ACTIVITY: From top to bottom, retype the data exactly, passing over any picture.

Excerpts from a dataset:
▼▼▼
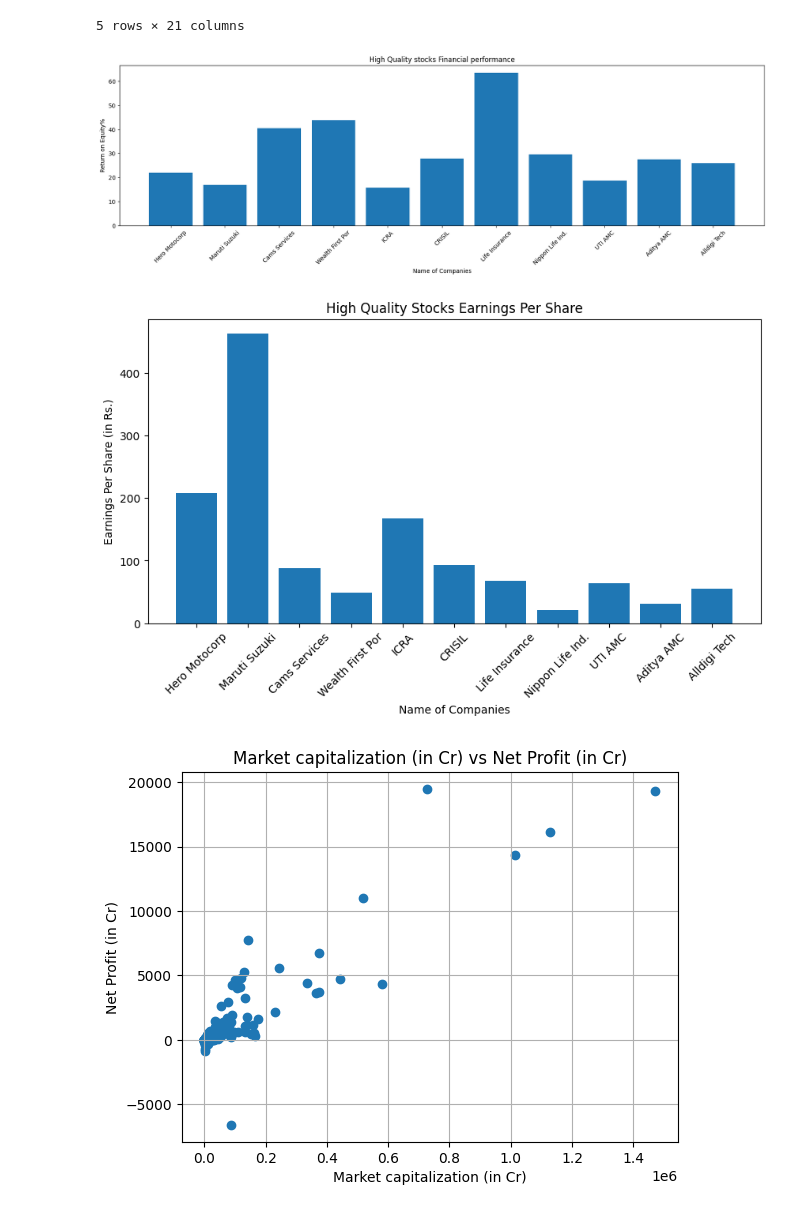
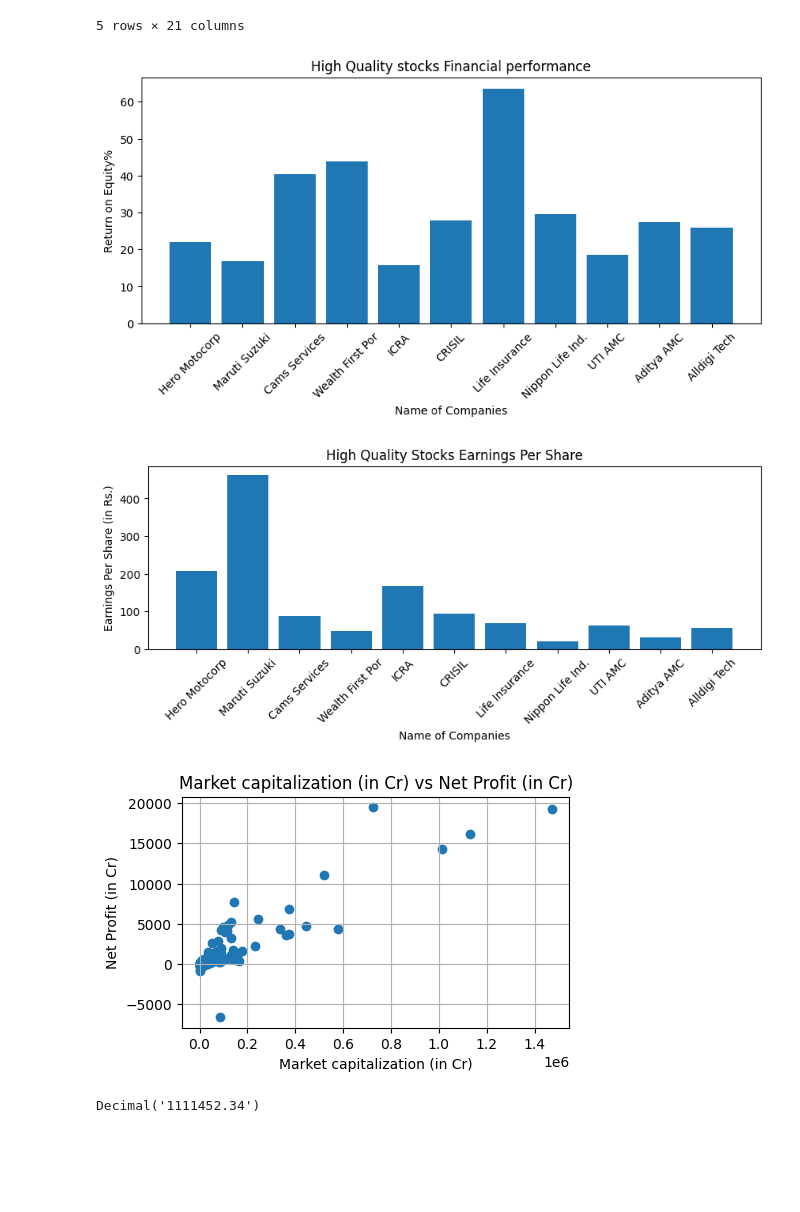
Before and after one commit to prashk027/Tasks, a Jupyter notebook: Tasks/PythonScript/task3/Screener/screen/main.ipynb, the cells around one changed output. Cells and saved outputs as stored; diff of their text form; code cells hidden in the pictures; blank space fills up the shorter version.

```diff
--- a/Tasks/PythonScript/task3/Screener/screen/main.ipynb
+++ b/Tasks/PythonScript/task3/Screener/screen/main.ipynb
@@ -110,26 +110,26 @@ df[df['is_high_undervalued'] == True]
 # %%
 import matplotlib.pyplot as plt
 
 x = df[df['is_high_quality'] == True]['name'].tolist()
 y = df[df['is_high_quality'] == True]['roe_percent'].tolist()
 
 
-plt.figure(figsize=(20,5))
+plt.figure(figsize=(10,4))
 plt.bar(x,y)
 plt.title('High Quality stocks Financial performance')
 plt.xlabel('Name of Companies')
 plt.ylabel('Return on Equity%')
 plt.xticks(rotation=45)
 plt.show()
 # %% [output]
-[figure, old version]
+[figure, new version]
 # %%
 import matplotlib.pyplot as plt
 
 x = df[df['is_high_quality'] == True]['name'].tolist()
 y = df[df['is_high_quality'] == True]['eps_12m_rs'].tolist()
 
-plt.figure(figsize=(10,5))
+plt.figure(figsize=(10,3))
 plt.bar(x,y)
 plt.title('High Quality Stocks Earnings Per Share')
 plt.xlabel('Name of Companies')
@@ -137,12 +137,13 @@ plt.ylabel('Earnings Per Share (in Rs.)')
 plt.xticks(rotation=45)
 plt.show()
 # %% [output]
-[figure, old version]
+[figure, new version]
 # %%
 x = df['mar_cap_rscr']
 y = df['np_qtr_rscr']
 
 
+plt.figure(figsize=(5,3))
 plt.scatter(x,y)
 plt.xlabel('Market capitalization (in Cr)')
 plt.ylabel('Net Profit (in Cr)')
@@ -151,4 +152,9 @@ plt.title('Market capitalization (in Cr) vs Net Profit (in Cr)')
 # plt.xticks(rotation=45)
 plt.show()
 # %% [output]
-[figure, old version]
+[figure, new version]
+# %%
+market = df[df['is_high_quality'] == True]['mar_cap_rscr'].sum()
+market
+# %% [output]
+Decimal('1111452.34')
```
Also changed, not shown: parts of 4 cells of this notebook, 3 other files.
▲▲▲
RESPONSE BELOW:
Before and after one commit to prashk027/Tasks, a Jupyter notebook: Tasks/PythonScript/task3/Screener/screen/main.ipynb, the cells around one changed output. Cells and saved outputs as stored; diff of their text form; code cells hidden in the pictures; blank space fills up the shorter version.

```diff
--- a/Tasks/PythonScript/task3/Screener/screen/main.ipynb
+++ b/Tasks/PythonScript/task3/Screener/screen/main.ipynb
@@ -110,26 +110,26 @@ df[df['is_high_undervalued'] == True]
 # %%
 import matplotlib.pyplot as plt
 
 x = df[df['is_high_quality'] == True]['name'].tolist()
 y = df[df['is_high_quality'] == True]['roe_percent'].tolist()
 
 
-plt.figure(figsize=(20,5))
+plt.figure(figsize=(10,4))
 plt.bar(x,y)
 plt.title('High Quality stocks Financial performance')
 plt.xlabel('Name of Companies')
 plt.ylabel('Return on Equity%')
 plt.xticks(rotation=45)
 plt.show()
 # %% [output]
-[figure, old version]
+[figure, new version]
 # %%
 import matplotlib.pyplot as plt
 
 x = df[df['is_high_quality'] == True]['name'].tolist()
 y = df[df['is_high_quality'] == True]['eps_12m_rs'].tolist()
 
-plt.figure(figsize=(10,5))
+plt.figure(figsize=(10,3))
 plt.bar(x,y)
 plt.title('High Quality Stocks Earnings Per Share')
 plt.xlabel('Name of Companies')
@@ -137,12 +137,13 @@ plt.ylabel('Earnings Per Share (in Rs.)')
 plt.xticks(rotation=45)
 plt.show()
 # %% [output]
-[figure, old version]
+[figure, new version]
 # %%
 x = df['mar_cap_rscr']
 y = df['np_qtr_rscr']
 
 
+plt.figure(figsize=(5,3))
 plt.scatter(x,y)
 plt.xlabel('Market capitalization (in Cr)')
 plt.ylabel('Net Profit (in Cr)')
@@ -151,4 +152,9 @@ plt.title('Market capitalization (in Cr) vs Net Profit (in Cr)')
 # plt.xticks(rotation=45)
 plt.show()
 # %% [output]
-[figure, old version]
+[figure, new version]
+# %%
+market = df[df['is_high_quality'] == True]['mar_cap_rscr'].sum()
+market
+# %% [output]
+Decimal('1111452.34')
```
Also changed, not shown: parts of 4 cells of this notebook, 3 other files.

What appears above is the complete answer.